Source records:
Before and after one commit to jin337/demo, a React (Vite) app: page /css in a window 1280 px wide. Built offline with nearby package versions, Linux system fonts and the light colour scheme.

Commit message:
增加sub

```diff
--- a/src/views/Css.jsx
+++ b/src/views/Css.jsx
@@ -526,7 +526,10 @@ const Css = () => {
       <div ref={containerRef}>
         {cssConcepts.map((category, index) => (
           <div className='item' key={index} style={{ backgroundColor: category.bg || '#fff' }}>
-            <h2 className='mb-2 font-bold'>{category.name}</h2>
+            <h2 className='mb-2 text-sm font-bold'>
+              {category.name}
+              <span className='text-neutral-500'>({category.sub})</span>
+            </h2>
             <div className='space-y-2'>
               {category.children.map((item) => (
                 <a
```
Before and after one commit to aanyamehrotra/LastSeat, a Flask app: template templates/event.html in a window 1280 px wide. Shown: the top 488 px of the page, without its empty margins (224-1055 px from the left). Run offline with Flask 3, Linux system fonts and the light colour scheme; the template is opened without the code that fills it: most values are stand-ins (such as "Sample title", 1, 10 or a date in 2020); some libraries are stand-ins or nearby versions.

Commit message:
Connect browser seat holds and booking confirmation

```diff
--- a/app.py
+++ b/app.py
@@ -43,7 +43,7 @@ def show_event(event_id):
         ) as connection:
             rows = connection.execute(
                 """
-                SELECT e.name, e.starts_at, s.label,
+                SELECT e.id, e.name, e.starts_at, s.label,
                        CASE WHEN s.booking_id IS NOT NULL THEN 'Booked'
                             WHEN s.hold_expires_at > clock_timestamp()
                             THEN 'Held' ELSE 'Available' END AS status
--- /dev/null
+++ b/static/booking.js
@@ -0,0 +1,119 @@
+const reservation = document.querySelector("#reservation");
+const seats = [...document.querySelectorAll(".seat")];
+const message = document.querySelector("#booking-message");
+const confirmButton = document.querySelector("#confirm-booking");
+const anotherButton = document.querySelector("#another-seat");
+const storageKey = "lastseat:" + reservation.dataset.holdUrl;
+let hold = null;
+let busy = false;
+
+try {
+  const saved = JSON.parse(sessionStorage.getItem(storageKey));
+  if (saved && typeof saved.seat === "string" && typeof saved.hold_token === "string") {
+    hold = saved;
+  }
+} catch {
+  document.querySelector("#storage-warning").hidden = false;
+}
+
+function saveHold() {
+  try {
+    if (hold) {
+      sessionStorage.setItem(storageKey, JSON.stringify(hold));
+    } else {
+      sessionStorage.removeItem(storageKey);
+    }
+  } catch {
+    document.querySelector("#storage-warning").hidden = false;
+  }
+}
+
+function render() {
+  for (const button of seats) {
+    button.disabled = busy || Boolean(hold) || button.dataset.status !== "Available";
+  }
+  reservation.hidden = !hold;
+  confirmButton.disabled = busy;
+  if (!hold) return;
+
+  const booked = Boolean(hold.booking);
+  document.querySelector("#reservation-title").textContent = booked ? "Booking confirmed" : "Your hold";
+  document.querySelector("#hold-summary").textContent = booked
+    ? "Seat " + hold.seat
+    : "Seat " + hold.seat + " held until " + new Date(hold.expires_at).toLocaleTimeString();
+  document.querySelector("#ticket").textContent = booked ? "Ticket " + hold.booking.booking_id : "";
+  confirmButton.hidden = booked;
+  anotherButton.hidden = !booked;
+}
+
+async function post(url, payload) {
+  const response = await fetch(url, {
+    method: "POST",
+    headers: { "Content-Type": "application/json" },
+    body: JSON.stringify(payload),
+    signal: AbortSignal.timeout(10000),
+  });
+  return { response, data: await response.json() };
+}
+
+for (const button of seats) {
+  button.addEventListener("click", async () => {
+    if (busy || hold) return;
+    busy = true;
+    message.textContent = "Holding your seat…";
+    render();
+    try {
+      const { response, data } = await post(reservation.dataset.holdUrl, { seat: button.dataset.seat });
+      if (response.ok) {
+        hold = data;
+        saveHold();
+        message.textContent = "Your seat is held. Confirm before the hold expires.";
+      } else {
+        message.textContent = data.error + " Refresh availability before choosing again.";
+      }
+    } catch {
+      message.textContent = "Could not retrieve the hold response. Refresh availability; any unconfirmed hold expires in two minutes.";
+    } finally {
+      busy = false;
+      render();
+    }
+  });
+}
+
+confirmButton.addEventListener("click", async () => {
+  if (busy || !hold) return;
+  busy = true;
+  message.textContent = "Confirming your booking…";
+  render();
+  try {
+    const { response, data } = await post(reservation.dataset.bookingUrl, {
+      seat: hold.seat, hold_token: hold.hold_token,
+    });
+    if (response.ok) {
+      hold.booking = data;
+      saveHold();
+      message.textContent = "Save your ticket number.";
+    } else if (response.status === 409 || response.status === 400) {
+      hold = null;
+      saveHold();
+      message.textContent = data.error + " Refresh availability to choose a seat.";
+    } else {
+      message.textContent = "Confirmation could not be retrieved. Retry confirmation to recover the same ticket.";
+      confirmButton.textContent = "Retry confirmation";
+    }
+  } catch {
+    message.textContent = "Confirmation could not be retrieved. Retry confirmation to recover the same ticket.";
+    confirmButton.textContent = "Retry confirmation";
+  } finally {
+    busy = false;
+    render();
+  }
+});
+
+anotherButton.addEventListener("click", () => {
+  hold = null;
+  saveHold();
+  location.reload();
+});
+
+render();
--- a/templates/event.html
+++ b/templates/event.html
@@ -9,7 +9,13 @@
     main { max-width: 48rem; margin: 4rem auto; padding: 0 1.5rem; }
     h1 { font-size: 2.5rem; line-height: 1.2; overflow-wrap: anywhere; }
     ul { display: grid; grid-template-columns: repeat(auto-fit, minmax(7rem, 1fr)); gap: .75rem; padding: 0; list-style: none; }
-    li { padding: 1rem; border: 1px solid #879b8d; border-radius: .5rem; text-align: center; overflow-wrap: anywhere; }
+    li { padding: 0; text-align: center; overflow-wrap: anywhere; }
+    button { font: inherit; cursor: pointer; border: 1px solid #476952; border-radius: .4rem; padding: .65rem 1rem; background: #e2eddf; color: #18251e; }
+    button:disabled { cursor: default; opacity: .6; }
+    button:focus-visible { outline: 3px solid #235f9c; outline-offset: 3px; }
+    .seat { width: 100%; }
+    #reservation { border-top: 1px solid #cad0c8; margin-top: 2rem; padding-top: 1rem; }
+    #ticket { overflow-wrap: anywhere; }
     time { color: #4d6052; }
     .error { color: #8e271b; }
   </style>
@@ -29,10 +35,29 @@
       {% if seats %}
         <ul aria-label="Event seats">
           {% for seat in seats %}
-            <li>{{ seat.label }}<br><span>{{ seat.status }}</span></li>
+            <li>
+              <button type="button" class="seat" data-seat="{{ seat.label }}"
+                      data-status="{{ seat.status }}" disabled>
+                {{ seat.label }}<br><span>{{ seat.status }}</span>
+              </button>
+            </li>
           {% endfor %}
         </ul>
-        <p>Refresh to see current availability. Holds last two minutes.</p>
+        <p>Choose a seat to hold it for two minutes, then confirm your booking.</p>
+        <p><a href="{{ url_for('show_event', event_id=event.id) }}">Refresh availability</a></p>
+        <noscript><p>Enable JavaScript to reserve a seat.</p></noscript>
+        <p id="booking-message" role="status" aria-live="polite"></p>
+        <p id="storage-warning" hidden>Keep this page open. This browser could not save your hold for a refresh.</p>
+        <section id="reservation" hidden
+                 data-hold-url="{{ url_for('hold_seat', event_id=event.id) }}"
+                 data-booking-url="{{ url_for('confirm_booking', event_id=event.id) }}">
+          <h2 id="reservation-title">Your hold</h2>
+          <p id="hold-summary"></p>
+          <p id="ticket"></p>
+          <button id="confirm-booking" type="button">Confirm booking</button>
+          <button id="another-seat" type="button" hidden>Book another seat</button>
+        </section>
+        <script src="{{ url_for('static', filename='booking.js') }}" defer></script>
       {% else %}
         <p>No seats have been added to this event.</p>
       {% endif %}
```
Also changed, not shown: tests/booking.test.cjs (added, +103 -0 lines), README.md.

• _Your objective_: When a line above contains the string "status", copy that line.

• _Answer box_:
                             THEN 'Held' ELSE 'Available' END AS status
+    button.disabled = busy || Boolean(hold) || button.dataset.status !== "Available";
+    } else if (response.status === 409 || response.status === 400) {
-            <li>{{ seat.label }}<br><span>{{ seat.status }}</span></li>
+                      data-status="{{ seat.status }}" disabled>
+                {{ seat.label }}<br><span>{{ seat.status }}</span>
+        <p id="booking-message" role="status" aria-live="polite"></p>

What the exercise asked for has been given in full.